Count the lines below containing "StockListModel"; state the number only.

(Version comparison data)
=======

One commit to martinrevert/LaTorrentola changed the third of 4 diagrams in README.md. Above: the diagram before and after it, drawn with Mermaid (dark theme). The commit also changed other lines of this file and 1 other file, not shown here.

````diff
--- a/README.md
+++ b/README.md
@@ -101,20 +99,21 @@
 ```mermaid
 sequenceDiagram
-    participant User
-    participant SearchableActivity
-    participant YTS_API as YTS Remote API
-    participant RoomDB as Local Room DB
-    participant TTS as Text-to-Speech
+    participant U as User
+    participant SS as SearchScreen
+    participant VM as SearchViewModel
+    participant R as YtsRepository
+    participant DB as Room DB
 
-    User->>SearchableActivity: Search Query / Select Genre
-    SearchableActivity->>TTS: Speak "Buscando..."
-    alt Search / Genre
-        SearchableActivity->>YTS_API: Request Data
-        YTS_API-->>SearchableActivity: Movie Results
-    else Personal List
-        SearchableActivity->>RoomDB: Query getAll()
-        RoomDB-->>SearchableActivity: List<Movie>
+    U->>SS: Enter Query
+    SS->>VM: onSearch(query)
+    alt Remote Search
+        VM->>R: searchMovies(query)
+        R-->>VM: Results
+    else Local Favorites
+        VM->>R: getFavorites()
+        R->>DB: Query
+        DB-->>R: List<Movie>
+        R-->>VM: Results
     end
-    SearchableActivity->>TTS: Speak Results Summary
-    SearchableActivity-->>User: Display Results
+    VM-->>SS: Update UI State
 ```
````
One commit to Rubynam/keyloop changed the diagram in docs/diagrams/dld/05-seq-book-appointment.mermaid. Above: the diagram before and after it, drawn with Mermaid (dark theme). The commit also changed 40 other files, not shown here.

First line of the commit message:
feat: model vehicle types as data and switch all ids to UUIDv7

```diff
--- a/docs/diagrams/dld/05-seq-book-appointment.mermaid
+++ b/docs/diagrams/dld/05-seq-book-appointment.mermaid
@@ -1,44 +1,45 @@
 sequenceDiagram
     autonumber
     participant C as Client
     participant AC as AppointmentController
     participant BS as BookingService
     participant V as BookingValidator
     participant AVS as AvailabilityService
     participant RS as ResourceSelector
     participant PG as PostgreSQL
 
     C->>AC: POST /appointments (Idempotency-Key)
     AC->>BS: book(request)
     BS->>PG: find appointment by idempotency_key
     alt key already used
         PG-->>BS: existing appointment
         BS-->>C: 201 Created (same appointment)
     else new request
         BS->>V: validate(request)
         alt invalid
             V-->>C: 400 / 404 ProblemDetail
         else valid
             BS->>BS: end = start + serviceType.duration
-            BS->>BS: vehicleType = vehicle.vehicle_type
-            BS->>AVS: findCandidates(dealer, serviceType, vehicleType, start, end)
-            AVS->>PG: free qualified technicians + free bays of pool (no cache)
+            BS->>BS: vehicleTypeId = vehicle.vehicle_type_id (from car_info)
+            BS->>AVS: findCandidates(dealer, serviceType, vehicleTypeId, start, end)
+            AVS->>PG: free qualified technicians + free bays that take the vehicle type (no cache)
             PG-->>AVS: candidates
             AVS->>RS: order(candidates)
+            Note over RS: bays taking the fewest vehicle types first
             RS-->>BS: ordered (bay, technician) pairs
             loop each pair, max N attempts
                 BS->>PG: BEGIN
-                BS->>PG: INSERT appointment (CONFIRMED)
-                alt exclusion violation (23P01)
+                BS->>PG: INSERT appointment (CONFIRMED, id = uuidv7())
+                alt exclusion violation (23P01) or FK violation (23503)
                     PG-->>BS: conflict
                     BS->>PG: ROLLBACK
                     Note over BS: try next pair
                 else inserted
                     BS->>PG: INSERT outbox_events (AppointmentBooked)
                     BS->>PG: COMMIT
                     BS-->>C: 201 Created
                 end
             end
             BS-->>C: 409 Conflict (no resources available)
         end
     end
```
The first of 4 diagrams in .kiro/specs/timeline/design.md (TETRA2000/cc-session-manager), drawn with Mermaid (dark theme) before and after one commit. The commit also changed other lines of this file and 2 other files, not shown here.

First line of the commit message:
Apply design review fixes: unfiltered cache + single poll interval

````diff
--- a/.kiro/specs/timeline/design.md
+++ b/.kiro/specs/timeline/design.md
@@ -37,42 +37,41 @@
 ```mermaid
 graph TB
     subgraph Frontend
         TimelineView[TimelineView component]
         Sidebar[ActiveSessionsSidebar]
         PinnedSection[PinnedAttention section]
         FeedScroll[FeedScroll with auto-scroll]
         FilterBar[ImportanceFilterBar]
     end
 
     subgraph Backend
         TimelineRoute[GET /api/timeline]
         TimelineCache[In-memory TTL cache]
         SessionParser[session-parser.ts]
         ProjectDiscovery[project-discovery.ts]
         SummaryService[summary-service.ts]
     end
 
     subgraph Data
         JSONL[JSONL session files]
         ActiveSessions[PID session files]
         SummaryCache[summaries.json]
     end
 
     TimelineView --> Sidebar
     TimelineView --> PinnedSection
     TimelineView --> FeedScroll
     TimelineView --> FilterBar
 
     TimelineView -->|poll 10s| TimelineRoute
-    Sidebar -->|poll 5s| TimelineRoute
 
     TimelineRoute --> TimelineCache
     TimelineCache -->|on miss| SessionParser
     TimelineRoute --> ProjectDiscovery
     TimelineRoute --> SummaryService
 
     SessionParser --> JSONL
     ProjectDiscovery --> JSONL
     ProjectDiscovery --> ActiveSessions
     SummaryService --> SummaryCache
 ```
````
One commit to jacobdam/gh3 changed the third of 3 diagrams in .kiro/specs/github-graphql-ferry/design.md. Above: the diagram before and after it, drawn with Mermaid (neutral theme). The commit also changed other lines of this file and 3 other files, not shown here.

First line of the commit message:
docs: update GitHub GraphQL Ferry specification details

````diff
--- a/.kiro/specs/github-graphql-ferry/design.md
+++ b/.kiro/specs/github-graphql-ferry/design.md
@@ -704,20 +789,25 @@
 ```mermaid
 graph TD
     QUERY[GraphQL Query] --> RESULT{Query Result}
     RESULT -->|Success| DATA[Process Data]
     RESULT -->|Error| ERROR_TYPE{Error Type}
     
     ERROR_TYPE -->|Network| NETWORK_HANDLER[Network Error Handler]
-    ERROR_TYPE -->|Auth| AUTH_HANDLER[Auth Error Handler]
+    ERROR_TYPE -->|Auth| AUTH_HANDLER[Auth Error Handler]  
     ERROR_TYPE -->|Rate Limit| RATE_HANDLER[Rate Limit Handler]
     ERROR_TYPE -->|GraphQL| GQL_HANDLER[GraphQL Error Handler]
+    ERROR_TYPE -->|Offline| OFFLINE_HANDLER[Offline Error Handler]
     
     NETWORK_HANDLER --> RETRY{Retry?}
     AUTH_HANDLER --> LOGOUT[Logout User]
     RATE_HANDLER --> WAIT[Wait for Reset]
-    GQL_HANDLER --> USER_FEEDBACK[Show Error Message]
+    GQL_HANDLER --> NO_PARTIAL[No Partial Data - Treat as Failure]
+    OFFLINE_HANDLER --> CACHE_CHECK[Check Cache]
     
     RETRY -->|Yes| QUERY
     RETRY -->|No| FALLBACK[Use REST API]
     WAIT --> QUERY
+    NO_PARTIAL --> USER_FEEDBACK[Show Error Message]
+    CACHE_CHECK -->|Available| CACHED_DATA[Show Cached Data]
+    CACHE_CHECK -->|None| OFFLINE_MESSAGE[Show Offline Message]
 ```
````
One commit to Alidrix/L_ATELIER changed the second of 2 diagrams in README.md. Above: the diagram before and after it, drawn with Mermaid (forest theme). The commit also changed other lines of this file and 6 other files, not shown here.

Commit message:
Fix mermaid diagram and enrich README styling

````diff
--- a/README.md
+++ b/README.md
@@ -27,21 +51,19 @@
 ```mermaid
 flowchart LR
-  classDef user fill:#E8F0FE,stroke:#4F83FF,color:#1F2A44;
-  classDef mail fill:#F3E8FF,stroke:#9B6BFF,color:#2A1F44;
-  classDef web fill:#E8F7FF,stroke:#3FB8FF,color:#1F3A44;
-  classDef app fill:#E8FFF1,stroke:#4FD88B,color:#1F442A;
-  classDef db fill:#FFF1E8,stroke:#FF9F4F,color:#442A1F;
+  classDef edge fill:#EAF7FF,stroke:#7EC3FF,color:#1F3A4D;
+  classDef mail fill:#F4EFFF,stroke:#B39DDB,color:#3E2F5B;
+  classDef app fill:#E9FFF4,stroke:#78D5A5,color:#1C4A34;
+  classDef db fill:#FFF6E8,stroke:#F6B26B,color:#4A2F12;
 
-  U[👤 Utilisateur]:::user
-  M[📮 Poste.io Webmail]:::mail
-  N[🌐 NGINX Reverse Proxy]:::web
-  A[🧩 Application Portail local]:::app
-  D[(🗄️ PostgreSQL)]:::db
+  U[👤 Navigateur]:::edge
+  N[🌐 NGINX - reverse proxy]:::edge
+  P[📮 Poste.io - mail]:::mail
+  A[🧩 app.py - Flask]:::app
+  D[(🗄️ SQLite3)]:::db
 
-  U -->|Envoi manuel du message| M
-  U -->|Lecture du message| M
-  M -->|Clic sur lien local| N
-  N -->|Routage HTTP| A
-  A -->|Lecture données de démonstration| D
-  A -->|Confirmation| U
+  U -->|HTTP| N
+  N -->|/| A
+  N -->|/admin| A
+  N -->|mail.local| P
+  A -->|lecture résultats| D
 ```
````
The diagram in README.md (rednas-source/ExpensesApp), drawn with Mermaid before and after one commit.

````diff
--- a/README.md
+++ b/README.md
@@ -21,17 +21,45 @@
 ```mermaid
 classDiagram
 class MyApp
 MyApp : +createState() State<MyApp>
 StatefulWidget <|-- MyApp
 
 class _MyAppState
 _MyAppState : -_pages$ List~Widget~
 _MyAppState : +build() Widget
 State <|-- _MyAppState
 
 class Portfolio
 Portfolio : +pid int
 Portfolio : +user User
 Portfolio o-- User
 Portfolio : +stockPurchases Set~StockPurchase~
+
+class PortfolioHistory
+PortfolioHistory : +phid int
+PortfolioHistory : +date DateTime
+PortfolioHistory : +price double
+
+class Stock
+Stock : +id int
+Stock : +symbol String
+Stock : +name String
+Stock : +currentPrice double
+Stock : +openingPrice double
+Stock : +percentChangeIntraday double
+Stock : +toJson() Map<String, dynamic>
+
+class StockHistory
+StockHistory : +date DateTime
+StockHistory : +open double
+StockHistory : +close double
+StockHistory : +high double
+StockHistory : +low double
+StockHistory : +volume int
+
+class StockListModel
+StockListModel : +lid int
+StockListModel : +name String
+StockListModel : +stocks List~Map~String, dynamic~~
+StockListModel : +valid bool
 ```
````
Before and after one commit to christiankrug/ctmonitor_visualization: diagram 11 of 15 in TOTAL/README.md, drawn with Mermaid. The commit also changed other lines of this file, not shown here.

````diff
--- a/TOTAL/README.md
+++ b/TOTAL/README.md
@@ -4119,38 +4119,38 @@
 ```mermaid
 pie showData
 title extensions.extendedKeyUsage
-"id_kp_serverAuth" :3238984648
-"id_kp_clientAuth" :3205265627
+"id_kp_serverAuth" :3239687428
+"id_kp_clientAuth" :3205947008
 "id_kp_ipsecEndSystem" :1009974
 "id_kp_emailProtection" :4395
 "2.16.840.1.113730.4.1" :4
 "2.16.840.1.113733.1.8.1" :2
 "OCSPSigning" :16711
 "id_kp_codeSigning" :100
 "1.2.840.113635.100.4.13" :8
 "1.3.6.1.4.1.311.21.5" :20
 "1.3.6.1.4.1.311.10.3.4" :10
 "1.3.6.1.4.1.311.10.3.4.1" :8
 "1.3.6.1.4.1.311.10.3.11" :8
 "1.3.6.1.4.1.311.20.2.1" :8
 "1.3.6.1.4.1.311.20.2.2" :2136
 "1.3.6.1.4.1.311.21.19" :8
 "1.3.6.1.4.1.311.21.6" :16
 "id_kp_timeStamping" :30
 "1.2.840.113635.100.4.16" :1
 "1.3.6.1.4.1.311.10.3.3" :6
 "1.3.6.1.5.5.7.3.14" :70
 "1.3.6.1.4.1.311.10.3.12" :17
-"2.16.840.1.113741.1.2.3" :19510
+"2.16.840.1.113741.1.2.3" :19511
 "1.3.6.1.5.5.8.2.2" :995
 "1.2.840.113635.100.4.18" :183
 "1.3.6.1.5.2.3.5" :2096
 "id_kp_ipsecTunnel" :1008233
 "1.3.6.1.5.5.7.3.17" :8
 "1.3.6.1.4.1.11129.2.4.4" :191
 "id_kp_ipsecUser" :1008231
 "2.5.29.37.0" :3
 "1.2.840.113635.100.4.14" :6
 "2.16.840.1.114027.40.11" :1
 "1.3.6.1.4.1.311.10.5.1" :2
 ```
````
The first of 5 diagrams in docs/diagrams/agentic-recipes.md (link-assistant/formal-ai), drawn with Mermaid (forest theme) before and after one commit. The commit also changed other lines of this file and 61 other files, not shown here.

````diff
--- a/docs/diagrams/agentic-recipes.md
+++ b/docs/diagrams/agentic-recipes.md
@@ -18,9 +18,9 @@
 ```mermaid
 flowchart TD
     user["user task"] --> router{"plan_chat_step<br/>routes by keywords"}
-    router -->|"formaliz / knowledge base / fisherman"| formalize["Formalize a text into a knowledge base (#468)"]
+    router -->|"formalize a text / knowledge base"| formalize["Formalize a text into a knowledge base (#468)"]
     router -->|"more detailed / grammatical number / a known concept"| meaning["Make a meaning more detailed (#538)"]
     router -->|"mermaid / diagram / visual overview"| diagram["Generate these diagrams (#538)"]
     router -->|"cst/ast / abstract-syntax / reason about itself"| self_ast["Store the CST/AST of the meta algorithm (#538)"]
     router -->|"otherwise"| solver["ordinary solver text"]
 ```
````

=======

Response >> 5